I used my mainstream supports to see my GP and get a referral to a Psychologist to discuss coping methods for me when things got really overwhelming. I also had the option of using my EAP through my work for extra sessions when those appointments ran out.
I used my informal supports - family and friends - to share my child’s wins and losses, and to get the occasional respite – I put up my hand, and I reached out. I also realised that being inside all day in an office environment increased my low moods and anxiety, and I need to be outside for a good portion of the day or night to feel right.

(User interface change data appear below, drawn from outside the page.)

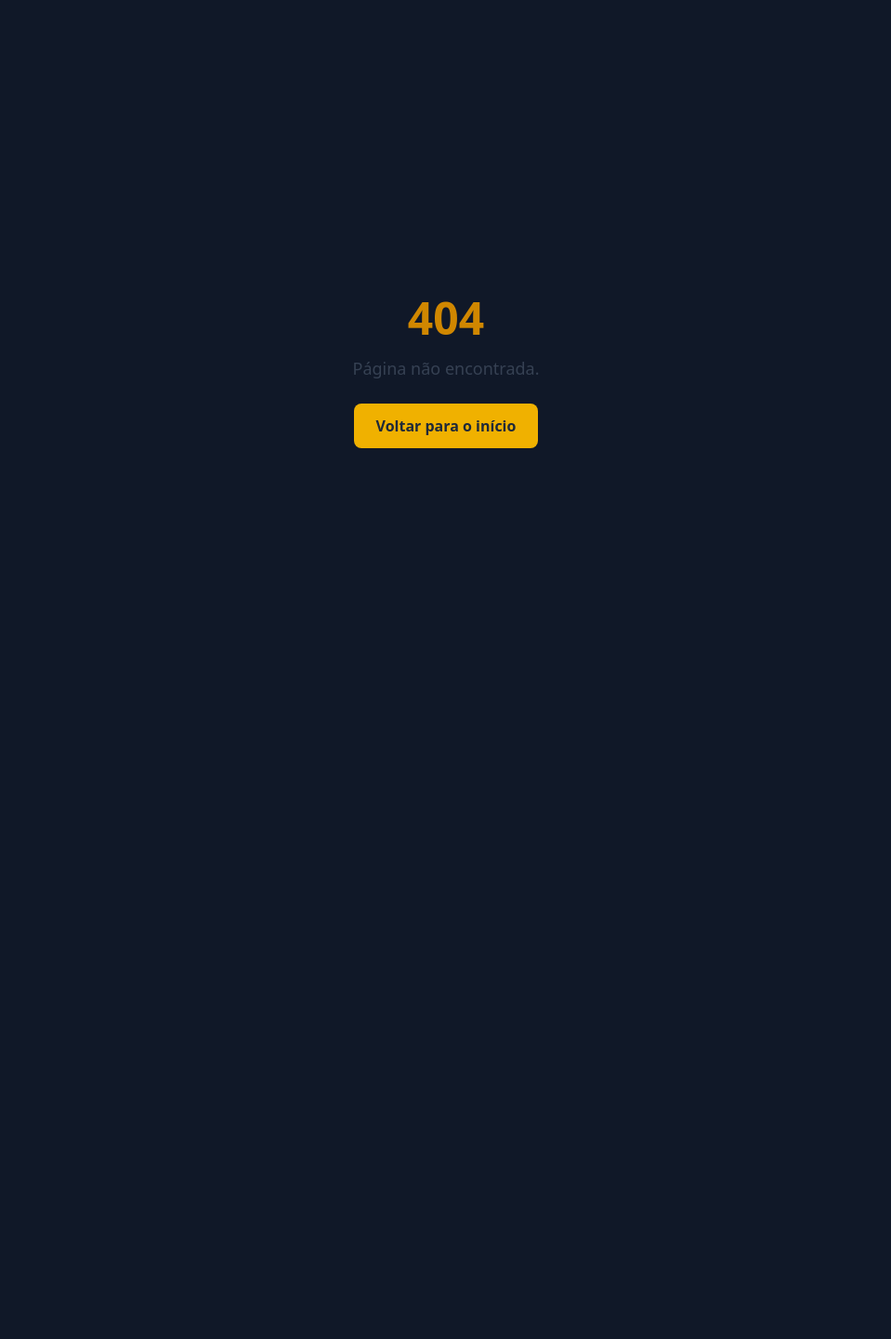
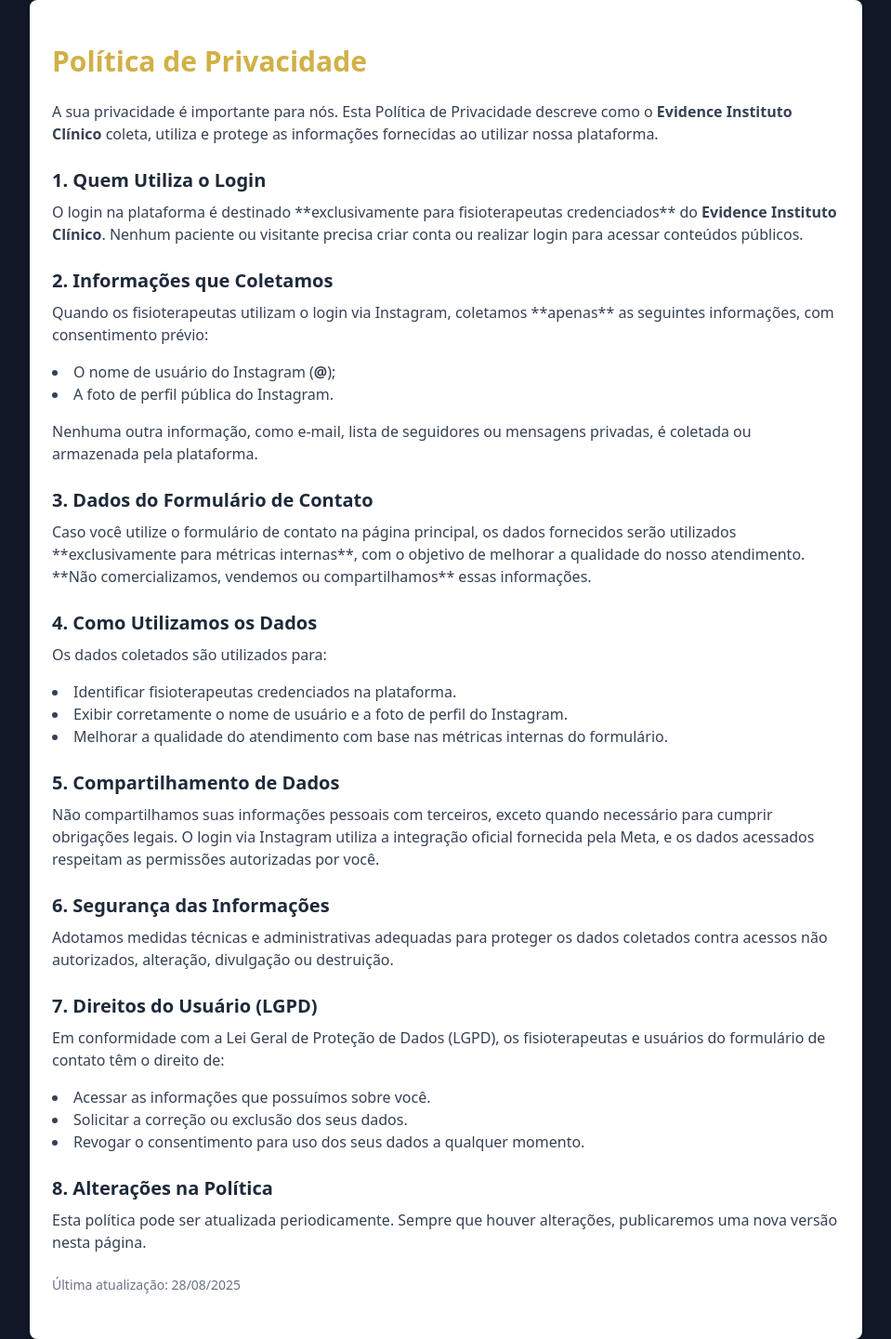
Before and after one commit to evidenceapp/evidence-app, a Next.js app: page /privacy-policy in a window 1280 px wide. Before the commit this address had no page. Shown: the whole page at 93% size, without its empty margins (160-1119 px from the left). Before the commit the page ends 800 px from the top, so only its background shows below. Built offline with nearby package versions, Linux system fonts and the light colour scheme.

Commit message:
policy and footer

```diff
--- /dev/null
+++ b/src/app/privacy-policy/page.tsx
@@ -0,0 +1,85 @@
+export default function PrivacyPolicyPage() {
+  return (
+    <div className="max-w-4xl mx-auto px-6 py-12 text-gray-800 bg-white rounded-lg shadow-md">
+      <h1 className="text-3xl font-bold mb-6 text-[#D1B046]">Política de Privacidade</h1>
+
+      <p className="mb-4 text-gray-700">
+        A sua privacidade é importante para nós. Esta Política de Privacidade descreve como o{" "}
+        <strong>Evidence Instituto Clínico</strong> coleta, utiliza e protege as informações
+        fornecidas ao utilizar nossa plataforma.
+      </p>
+
+      <h2 className="text-xl font-semibold mt-6 mb-2">1. Quem Utiliza o Login</h2>
+      <p className="mb-4 text-gray-700">
+        O login na plataforma é destinado **exclusivamente para fisioterapeutas credenciados** do
+        <strong> Evidence Instituto Clínico</strong>. Nenhum paciente ou visitante precisa criar
+        conta ou realizar login para acessar conteúdos públicos.
+      </p>
+
+      <h2 className="text-xl font-semibold mt-6 mb-2">2. Informações que Coletamos</h2>
+      <p className="mb-4 text-gray-700">
+        Quando os fisioterapeutas utilizam o login via Instagram, coletamos **apenas** as seguintes
+        informações, com consentimento prévio:
+      </p>
+      <ul className="list-disc list-inside mb-4 text-gray-700">
+        <li>
+          O nome de usuário do Instagram (<strong>@</strong>);
+        </li>
+        <li>A foto de perfil pública do Instagram.</li>
+      </ul>
+      <p className="mb-4 text-gray-700">
+        Nenhuma outra informação, como e-mail, lista de seguidores ou mensagens privadas, é coletada
+        ou armazenada pela plataforma.
+      </p>
+
+      <h2 className="text-xl font-semibold mt-6 mb-2">3. Dados do Formulário de Contato</h2>
+      <p className="mb-4 text-gray-700">
+        Caso você utilize o formulário de contato na página principal, os dados fornecidos serão
+        utilizados **exclusivamente para métricas internas**, com o objetivo de melhorar a qualidade
+        do nosso atendimento. **Não comercializamos, vendemos ou compartilhamos** essas informações.
+      </p>
+
+      <h2 className="text-xl font-semibold mt-6 mb-2">4. Como Utilizamos os Dados</h2>
+      <p className="mb-4 text-gray-700">Os dados coletados são utilizados para:</p>
+      <ul className="list-disc list-inside mb-4 text-gray-700">
+        <li>Identificar fisioterapeutas credenciados na plataforma.</li>
+        <li>Exibir corretamente o nome de usuário e a foto de perfil do Instagram.</li>
+        <li>Melhorar a qualidade do atendimento com base nas métricas internas do formulário.</li>
+      </ul>
+
+      <h2 className="text-xl font-semibold mt-6 mb-2">5. Compartilhamento de Dados</h2>
+      <p className="mb-4 text-gray-700">
+        Não compartilhamos suas informações pessoais com terceiros, exceto quando necessário para
+        cumprir obrigações legais. O login via Instagram utiliza a integração oficial fornecida pela
+        Meta, e os dados acessados respeitam as permissões autorizadas por você.
+      </p>
+
+      <h2 className="text-xl font-semibold mt-6 mb-2">6. Segurança das Informações</h2>
+      <p className="mb-4 text-gray-700">
+        Adotamos medidas técnicas e administrativas adequadas para proteger os dados coletados
+        contra acessos não autorizados, alteração, divulgação ou destruição.
+      </p>
+
+      <h2 className="text-xl font-semibold mt-6 mb-2">7. Direitos do Usuário (LGPD)</h2>
+      <p className="mb-4 text-gray-700">
+        Em conformidade com a Lei Geral de Proteção de Dados (LGPD), os fisioterapeutas e usuários
+        do formulário de contato têm o direito de:
+      </p>
+      <ul className="list-disc list-inside mb-4 text-gray-700">
+        <li>Acessar as informações que possuímos sobre você.</li>
+        <li>Solicitar a correção ou exclusão dos seus dados.</li>
+        <li>Revogar o consentimento para uso dos seus dados a qualquer momento.</li>
+      </ul>
+
+      <h2 className="text-xl font-semibold mt-6 mb-2">8. Alterações na Política</h2>
+      <p className="mb-4 text-gray-700">
+        Esta política pode ser atualizada periodicamente. Sempre que houver alterações, publicaremos
+        uma nova versão nesta página.
+      </p>
+
+      <p className="mt-6 text-sm text-gray-500">
+        Última atualização: {new Date().toLocaleDateString("pt-BR")}
+      </p>
+    </div>
+  );
+}
--- a/src/components/Footer.tsx
+++ b/src/components/Footer.tsx
@@ -119,9 +119,17 @@
         </div>
       </div>
 
-      <p className="mt-10 text-center text-sm text-[#f9f9f9] footer-animate">
-        © {new Date().getFullYear()} Evidence Instituto Clínico. Todos os direitos reservados.
-      </p>
+      <div className="mt-10 text-center footer-animate">
+        <p className="text-sm text-[#f9f9f9]">
+          © {new Date().getFullYear()} Evidence Instituto Clínico. Todos os direitos reservados. |
+          <a
+            href="/privacy-policy"
+            className="ml-1 text-[#D1B046] hover:underline transition-colors duration-300"
+          >
+            Política de Privacidade
+          </a>
+        </p>
+      </div>
     </footer>
   );
 };
```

I moved to the country, bought the cheapest farm possible and now we live surrounded by the animals that made such a difference to our peace of mind. We play with dirt, swim in the dam, eat from our own garden – we got back to basics. We found our laugh again. And for the first time in such a long time, I feel happy. My son has just attended his second-ever school camp this year and has friends, he’s playing rugby (of a sort lol) – which I never thought possible – and is the happiest kid around.
We still have our journey to travel, but I am a lot better equipped to deal with it now, and my not-so-little man is progressing beyond my wildest dreams. Be kind to yourself. My journey will not necessarily be your journey. Find your happy place again.
The Carer Gateway provides information and advice on the in-person and online supports available to carers across Australia and has a great range of services, including Respite. To find out more, and to access online support services, head to carergateway.gov.au or call 1800 422 737.
Carers QLD also has a special Carer Wellbeing program Carer Health and Wellbeing Program - Carers Queensland (carersqld.com.au) or
you can call 1300 747 636